Writing a letter to my Stepmother proves to help me understand her more
When my Sponsor and I were working through Steps 4 and 8, she made me create a “Hell No” List. This was the list created of People that I had identified in recognizing my character defects that created upset in me for making amends. The list was made as a recognition of my distress and the lurking Resentment that was inside me. Writing the person’s name on a piece of paper forced me to deal with those feelings. There were 3. The first person molested me and was dead. The second raped me in High School and now has since died. The third, was my Step Mother.
Needless to say, making amends to the dead is less risky, but in the end after I worked through my motives in making those amends, they both seemed unnecessary. The resentment was really no longer there, I had closed the door. Putting them on the “Hell-No” list was a great process to go through.
“She makes me want to tear my hair out and eat it.”
When my Dad was living I would say this often to myself. And when he was dying, she and I sort of “came to terms.” I mentioned that in this blog previously. And over these past 2 years there has been things that she has said that I have found haunt me. I figured I would write her a letter, come clean about my own alcoholism and my belief of my father’s own illness. At my father’s bedside, we made peace for his sake, I felt it was time to make peace for my own.
Once again I am reminded that these “hauntings” “constant nudges” are not mine, they are from someone else trying to tell me something. Until I do something – in my case that usually means write something, it doesn’t go away. That is how our book came about. I kept getting reminded about writing and then writing a book came from that and the rest seemed to fall into place. As of today, it has been submitted to 3 publishers. I do the footwork and my Higher Power does the rest.
Once I started writing the letter it was obvious that it was what I was supposed to do. The words came out and with just a couple typos the letter was ready. I printed it, addressed the letter and drove it to the Post Office. Felt like I needed to do that. (When this happens to me these days I just do it, without question.) When the letter went into the box, I felt a little relief.
I wasn’t sure what to expect
She and I are not bosom buddies but we are not enemies anymore either. We are polite and friendly, but sending this letter to her was not a “slam dunk” resolution. It was a letter reconstructing our relationship and taking my responsibility for the stress and strain that a 26 year old woman (the age they married), may have caused. I believe my feelings for her were much stronger than hers were for me, so the letter did not identify the “he said, she said” or really in much detail of situations themselves. The words were kind, I mentioned a few of the sentences she had said several times, “The drinking had stopped but not the behavior…” “He could be so cruel and divisive…” I wanted her to know that none of this behavior was her cause and that being an alcoholic myself in recovery, I can recognize the “dry drunk” and had in my own father.
The Phone Rang

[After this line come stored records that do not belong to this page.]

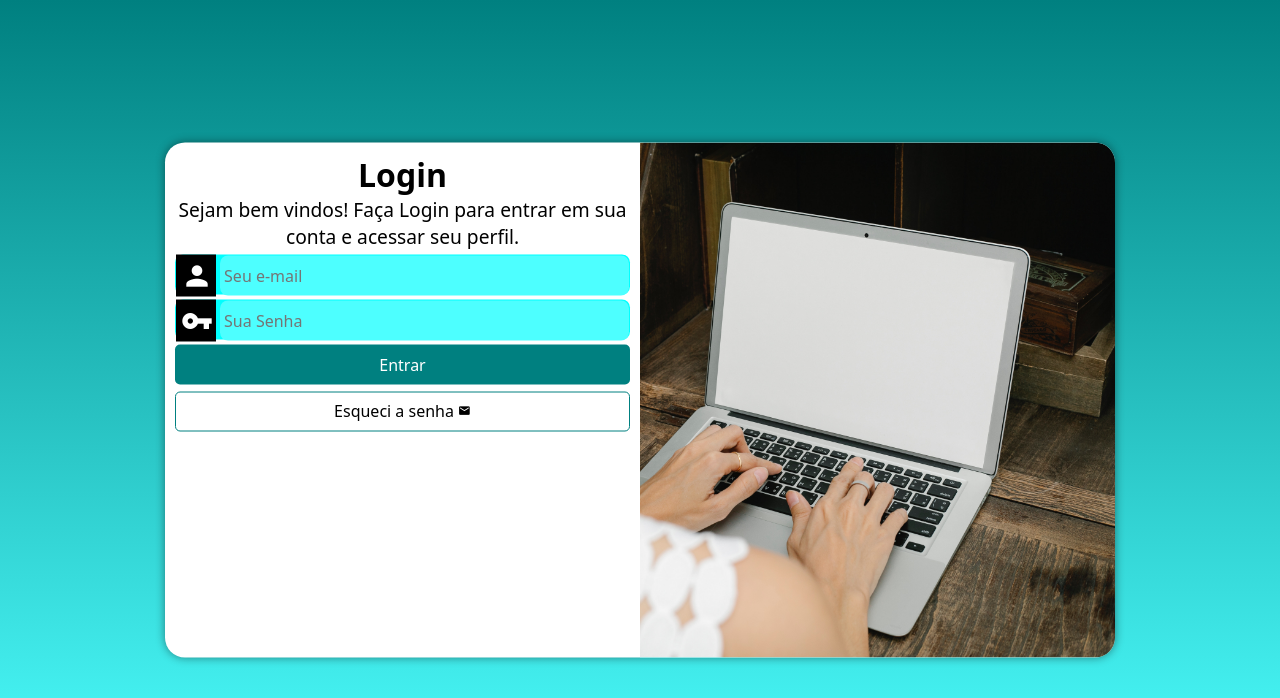
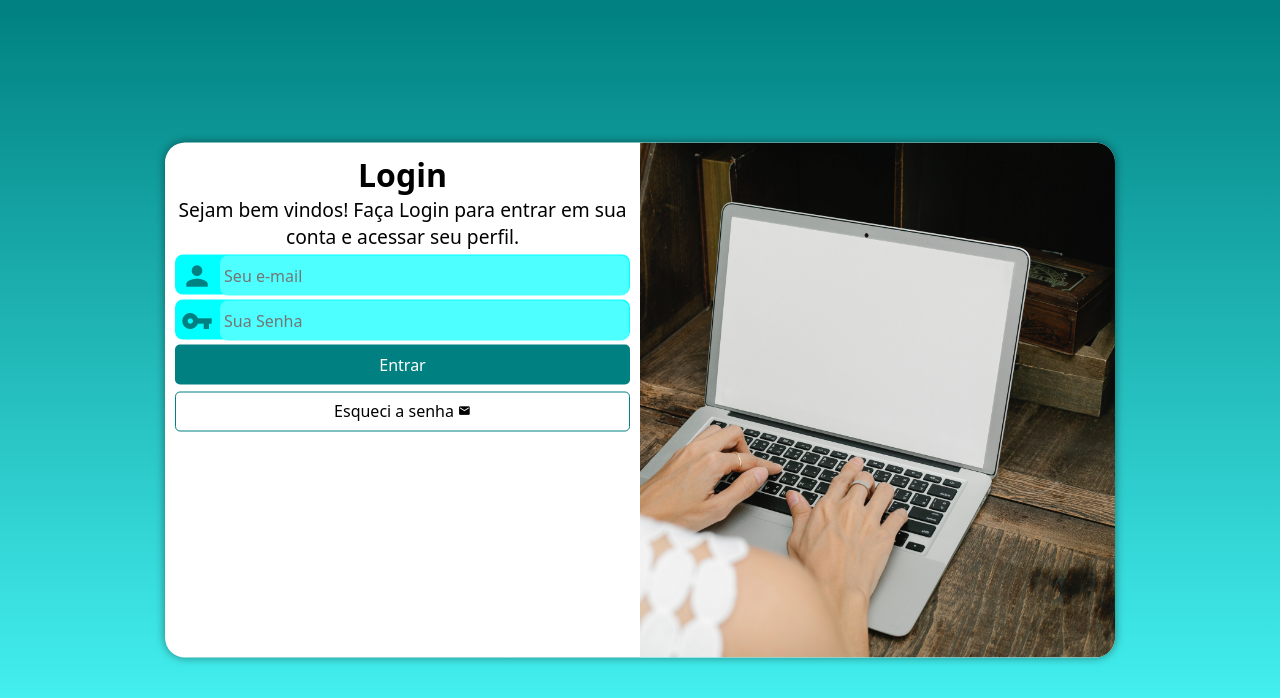
Before and after one commit to Alanfbrum/login, a PHP site: page / in a window 1280 px wide. Shown: the top 698 px of the page. Run offline with PHP 8.4, Linux system fonts and the light colour scheme.

Commit message:
Update style.css

```diff
--- a/estilos/style.css
+++ b/estilos/style.css
@@ -78,8 +78,7 @@ div.campo > label {
 }
 
 div.campo > span {
-    color: white;
-    background-color: black;
+    color: #008080;
     font-size: 2em;
     width: 40px;
     padding: 5px;
```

My Stepmother is one of the most impossible people to reach. When I was drinking I thought this was all part of a GAME she was playing, trying to punish me. Well that wasn’t the situation at all. She just vaporizes. She doesn’t stay in touch with anyone. After a couple of telephone tag attempts we were able to talk. She was kind and so was I. There were no “I’m sorry’s,” there were more, “I understands.” She told me about what she knew about alcoholism and how she thought there were some in her family that were alcoholics. And we ended the conversation with a pleasant “Goodbye.”